She just wanted a connection. In lockdown she felt adrift, lost amid a sea of people in trapped in tiny houses, thrown this way and that on a never-ending tsunami. When the children left, they had been so busy, him commuting to the city, her with her all-consuming job. Having such a big house didn’t help. She thought of the early years struggle to pay the mortgage, for what? Lots of space now to keep apart in.
The Editor posed the question of how I, as a writer, have managed to pursue my creativity in the vacuum of Covid-19. I realised that I have not. Instead I have allowed a malaise to creep in though the side door, rendering my creative output this past year negligible.
But lately I have found one sliver of light that offers potential redemption.
As some of you may or may not know, I have recently self-published my second book of a trilogy ‘The Blossom or The Bole’. Book 1 was a huge success in 2017, so with encouragement of the amazing reviews from my readers and my fellow writers I embarked on writing Book 2 in 2018.
I had often heard of writers block but had never experienced it until I quite literally lost the plot halfway through. I was on the brink of giving up altogether.
For me, one of the few positives of the first lockdown was that it provided the time and space for creativity. The novel I had been working on for the past few years, including a high level of research, was now at the critical point of completion – the final draft with editing and completion of the illustrations. Now there was nowhere to go and no excuses left. It was time to finish the novel and self-publish.
The Lost Garden of Garraiblagh is the story of a garden, interwoven with the stories of the people connected to it. It is a love story, reaching from Victorian times in and around Belfast through to the present day in Northern Ireland.
Modern culture is mainly oriented towards the limelight.

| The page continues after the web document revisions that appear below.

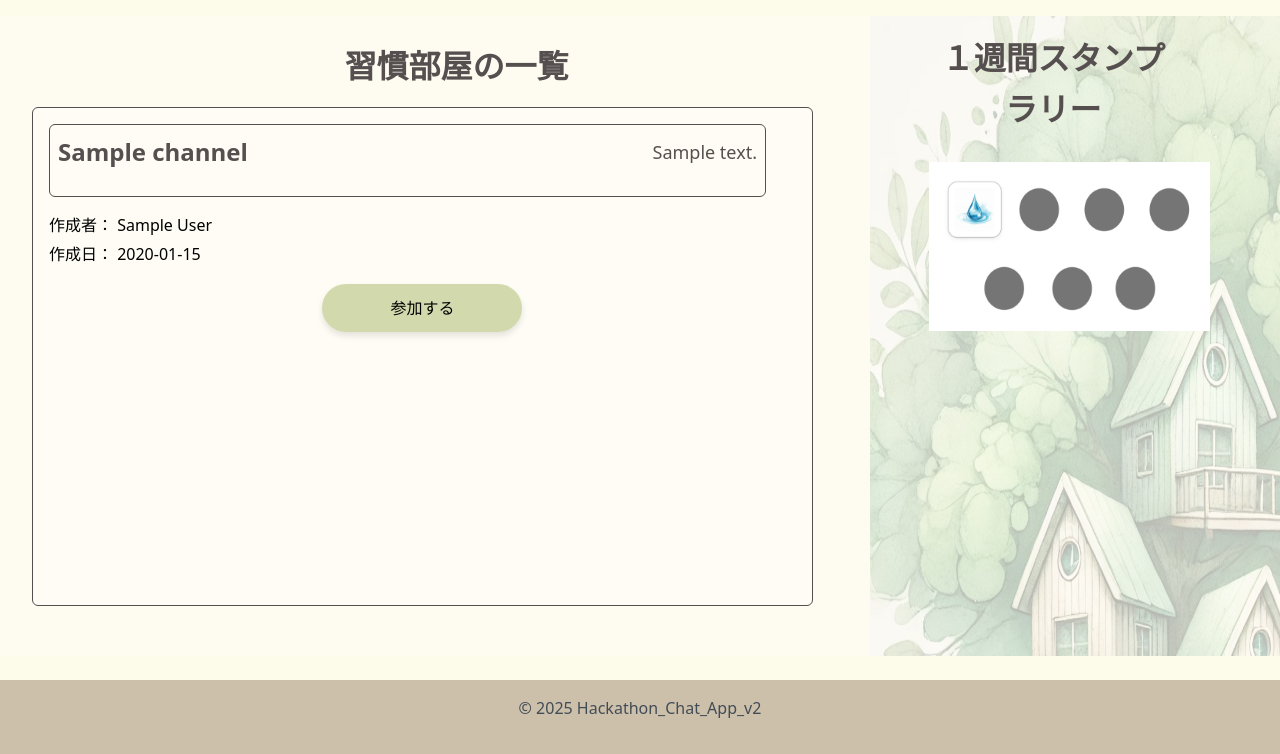
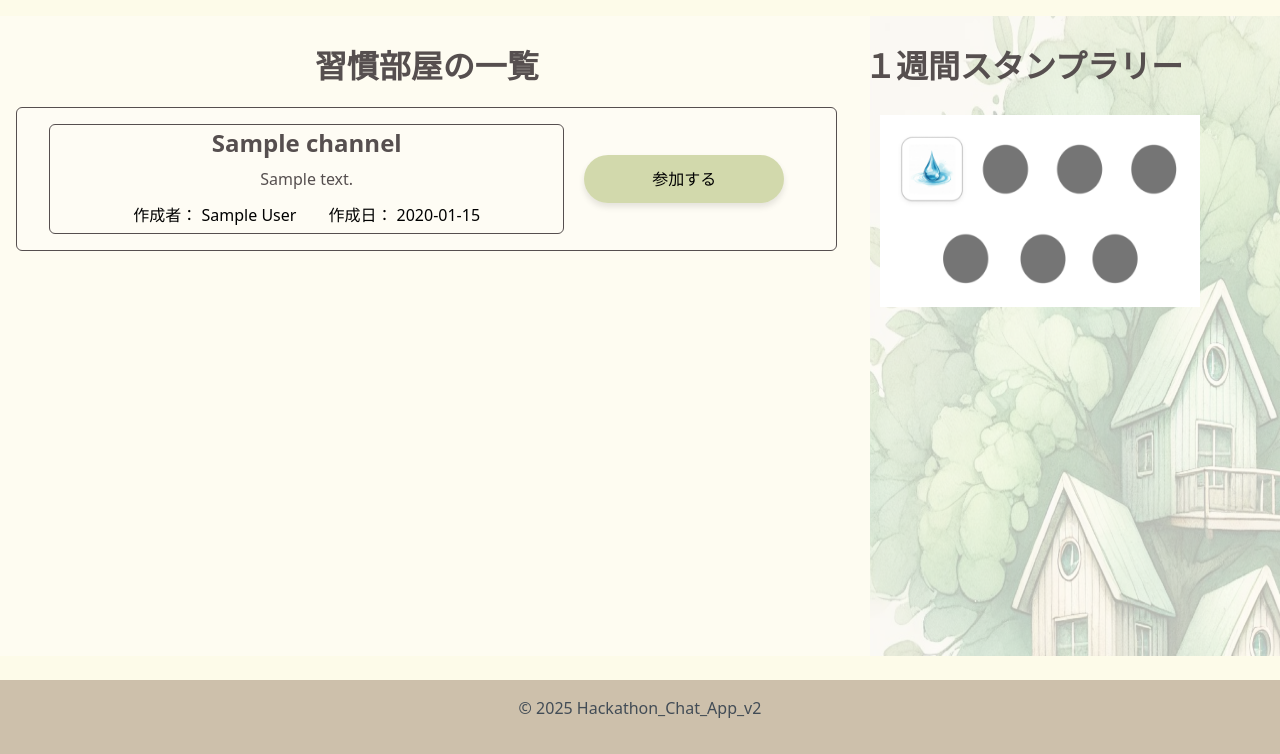
Before and after one commit to tama2407/hackathon_chat_app_v2, a Flask app: page /channels/ in a window 1280 px wide. Shown: the part 112-866 px from the top of the page. Run offline with Flask 3, Linux system fonts and the light colour scheme; a user stored in the database is signed in; tables that the repository leaves empty hold one stand-in row (values such as "Sample post").

Commit message:
部屋一覧のデザイン修正

```diff
--- a/static/css/pages/channels.css
+++ b/static/css/pages/channels.css
@@ -24,14 +24,14 @@
 }
 
 .stamp-container {
-  width: 28vw;
+  width: 32vw;
   height: auto;
   display: block;
   justify-content: center;
 }
 
 .stamp-title {
-  margin: var(--spacing-md) var(--spacing-md);
+  margin: var(--spacing-lg) var(--spacing-sm);
   text-align: center;
 }
 
@@ -47,9 +47,9 @@
 }
 
 .channels-container {
-  width: 92%;
+  width: 84%;
   height: auto;
-  margin: var(--spacing-sm) var(--spacing-md);
+  margin: var(--spacing-sm) 0;
 }
 
 .channels-title {
@@ -58,53 +58,70 @@
 }
 
 .channels-list {
-  width: 92%;
-  height: 80%;
+  width: 100%;
+  max-height: 90%;
   display: flex;
   flex-direction: column;
-  padding: var(--spacing-md);
-  gap: var(--spacing-md);
+  padding: var(--spacing-sm);
+  gap: var(--spacing-sm);
   background-color: rgba(255, 253, 246, 0.7);
   border-style: solid;
   border-width: 1.6px;
   border-radius: var(--border-radius-md);
+  overflow-x: auto;
   overflow-y: scroll;
   scrollbar-width: thin;
+  align-items: center;
 }
 
 .channels-card {
   width: 96%;
-  min-height: 4.5rem;
   display: flex;
   padding: var(--spacing-sm) var(--spacing-sm);
+  gap: var(--font-size-sm);
+}
+
+
+.channels-card-list {
+  width: 100%;
+  min-height: 32px;
+  display: flex;
+  flex-direction: column;
+  align-items: center;
   justify-content: space-between;
+  line-height: 20px;
+  padding: var(--spacing-sm) var(--spacing-sm);
   background-color: rgba(255, 253, 246, 0.7);
   border-style: solid;
-  border-width: 1.2px;
+  border-width: 1px;
   border-radius: var(--border-radius-md);
-  align-items: center;
-  gap: var(--spacing-lg);
+  overflow-y: auto;
+  padding: var(--spacing-sm) var(--spacing-sm);
+  gap: var(--font-size-sm);
 }
 
-.card-content p {
-  margin: 0;
-  font-size: var(--font-size-md);
-  color: var(--color-text);
+.channels-card h2 {
+  text-align: center;
+  height: 20px;
+}
+
+.channels-card p {
+  text-align: center;
+  gap: var(--font-size-sm);
 }
 
 .metadata {
   display: flex;
-  flex-direction: column;
-  gap: var(--spacing-xs);
+  gap: var(--spacing-xl);
   font-size: var(--font-size-sm);
   color: var(--color-black);
 }
 
 .metadata span {
   display: block;
+  gap: var(--spacing-sm);
 }
 
-.channels-container p {
-  text-align: center;
-  font-size: var(--font-size-lg);
+.channel-btn {
+  margin: auto 20px;
 }
--- a/templates/channels/index.html
+++ b/templates/channels/index.html
@@ -28,15 +28,18 @@
           {% if channels %}
           {% for channel in channels %}
           <div class="channels-card">
+            <div class="channels-card-list">
               <h2>{{ channel.name }}</h2>
               <p>{{ channel.description }}</p>
-          </div>
               <div class="metadata">
                 <span>作成者： {{ channel.user.name }}</span>
                 <span>作成日： {{ channel.created_at.strftime('%Y-%m-%d') }}</span>
               </div>
+            </div>
+            <div class="channel-btn">
               <a href="{{ url_for('channels.view', channel_id=channel.id) }}" class="btn-primary">参加する</a>
-
+            </div>
+          </div>
           {% endfor %}
           {% else %}
           <p class="no-channels">部屋がないので、新しい部屋を作成してください</p>
```
Lines whose indentation alone changed are shown as unchanged.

The goal of many is to be known, noticed, celebrated and lauded as achievers. They want to be recognised as wise and powerful. Somehow, they thrive on being in the limelight before an audience. The bigger the crowd, the better! Others fail the test to be considered worthy. (more…)